Copy out every line from the records that includes "ipynb".

::: Data for this exercise :::

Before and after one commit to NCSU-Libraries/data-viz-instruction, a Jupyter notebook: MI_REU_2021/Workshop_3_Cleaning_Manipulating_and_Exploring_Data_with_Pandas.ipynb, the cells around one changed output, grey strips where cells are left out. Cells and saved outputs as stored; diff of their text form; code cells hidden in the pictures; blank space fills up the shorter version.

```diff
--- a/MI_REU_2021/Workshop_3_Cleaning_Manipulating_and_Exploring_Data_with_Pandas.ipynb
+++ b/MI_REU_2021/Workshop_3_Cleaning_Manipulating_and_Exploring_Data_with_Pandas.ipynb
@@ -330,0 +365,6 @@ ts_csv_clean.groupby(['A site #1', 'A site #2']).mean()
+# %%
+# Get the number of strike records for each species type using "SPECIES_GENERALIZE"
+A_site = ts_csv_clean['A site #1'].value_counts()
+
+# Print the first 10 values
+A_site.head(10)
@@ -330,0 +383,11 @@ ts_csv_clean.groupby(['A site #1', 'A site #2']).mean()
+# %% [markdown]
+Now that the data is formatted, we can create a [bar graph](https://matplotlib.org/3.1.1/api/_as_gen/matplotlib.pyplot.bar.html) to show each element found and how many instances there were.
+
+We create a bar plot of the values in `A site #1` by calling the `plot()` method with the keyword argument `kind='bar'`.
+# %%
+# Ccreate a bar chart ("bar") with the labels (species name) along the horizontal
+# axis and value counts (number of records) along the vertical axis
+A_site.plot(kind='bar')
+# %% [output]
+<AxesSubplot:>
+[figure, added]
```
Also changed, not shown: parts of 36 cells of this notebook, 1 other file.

:::
::: Data for this exercise :::

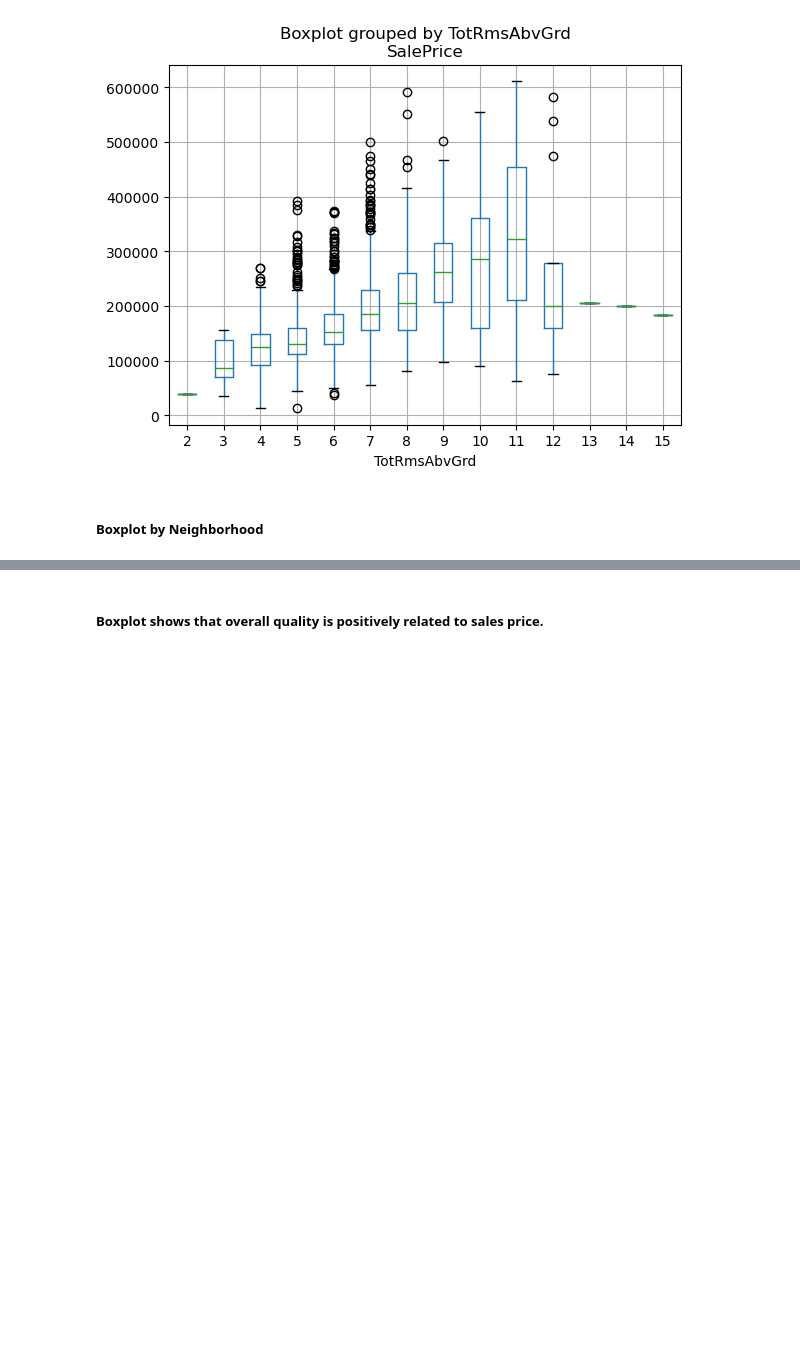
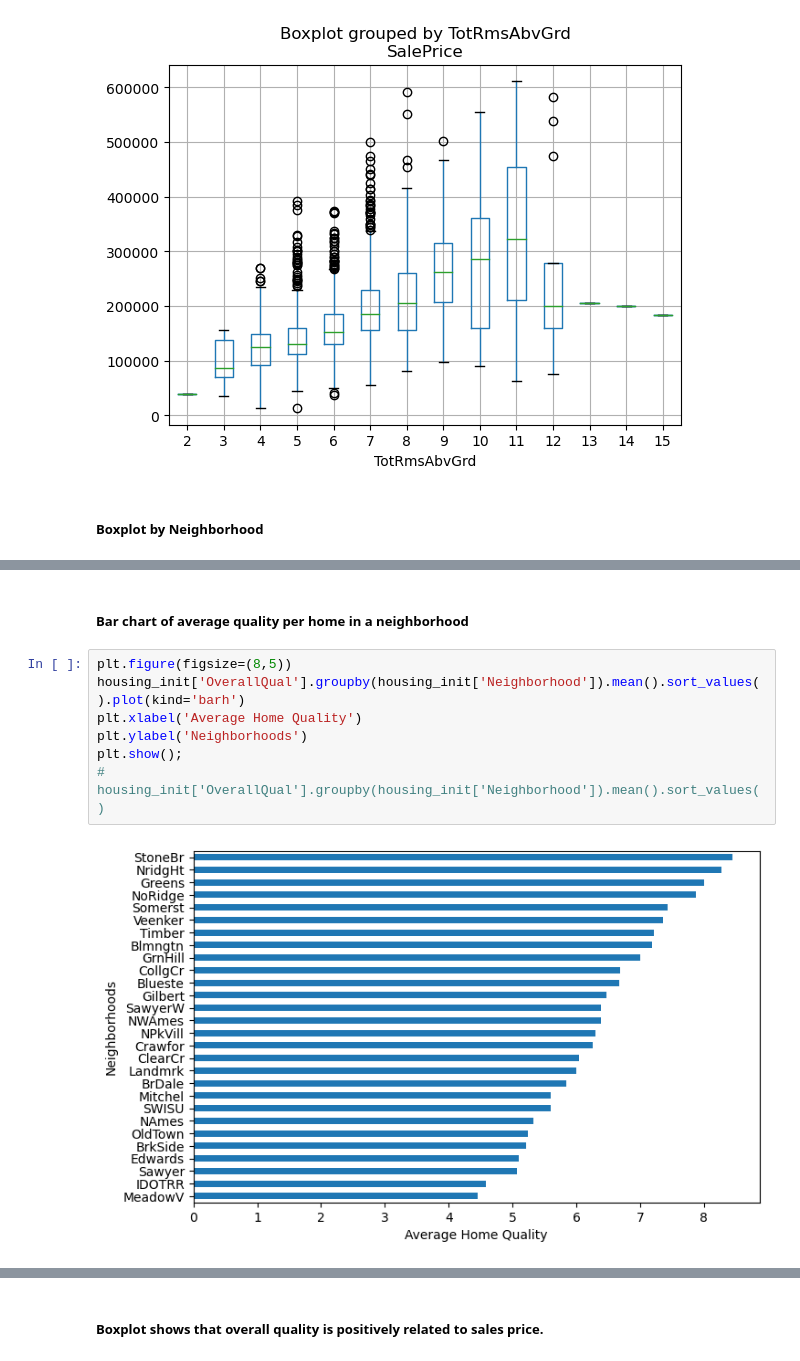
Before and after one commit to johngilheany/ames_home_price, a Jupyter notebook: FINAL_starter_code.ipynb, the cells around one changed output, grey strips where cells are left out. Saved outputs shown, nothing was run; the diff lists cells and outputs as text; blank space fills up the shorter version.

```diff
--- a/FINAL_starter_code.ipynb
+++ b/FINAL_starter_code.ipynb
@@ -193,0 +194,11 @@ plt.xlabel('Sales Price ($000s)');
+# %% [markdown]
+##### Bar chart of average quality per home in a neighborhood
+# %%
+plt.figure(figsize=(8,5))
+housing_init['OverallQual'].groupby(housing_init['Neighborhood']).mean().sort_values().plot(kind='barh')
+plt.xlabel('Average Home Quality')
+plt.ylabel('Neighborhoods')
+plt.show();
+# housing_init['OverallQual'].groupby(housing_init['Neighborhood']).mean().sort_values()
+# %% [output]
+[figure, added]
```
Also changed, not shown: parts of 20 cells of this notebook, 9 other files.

:::

▶ **Result of this task**
Before and after one commit to NCSU-Libraries/data-viz-instruction, a Jupyter notebook: MI_REU_2021/Workshop_3_Cleaning_Manipulating_and_Exploring_Data_with_Pandas.ipynb, the cells around one changed output, grey strips where cells are left out. Cells and saved outputs as stored; diff of their text form; code cells hidden in the pictures; blank space fills up the shorter version.
--- a/MI_REU_2021/Workshop_3_Cleaning_Manipulating_and_Exploring_Data_with_Pandas.ipynb
+++ b/MI_REU_2021/Workshop_3_Cleaning_Manipulating_and_Exploring_Data_with_Pandas.ipynb
Before and after one commit to johngilheany/ames_home_price, a Jupyter notebook: FINAL_starter_code.ipynb, the cells around one changed output, grey strips where cells are left out. Saved outputs shown, nothing was run; the diff lists cells and outputs as text; blank space fills up the shorter version.
--- a/FINAL_starter_code.ipynb
+++ b/FINAL_starter_code.ipynb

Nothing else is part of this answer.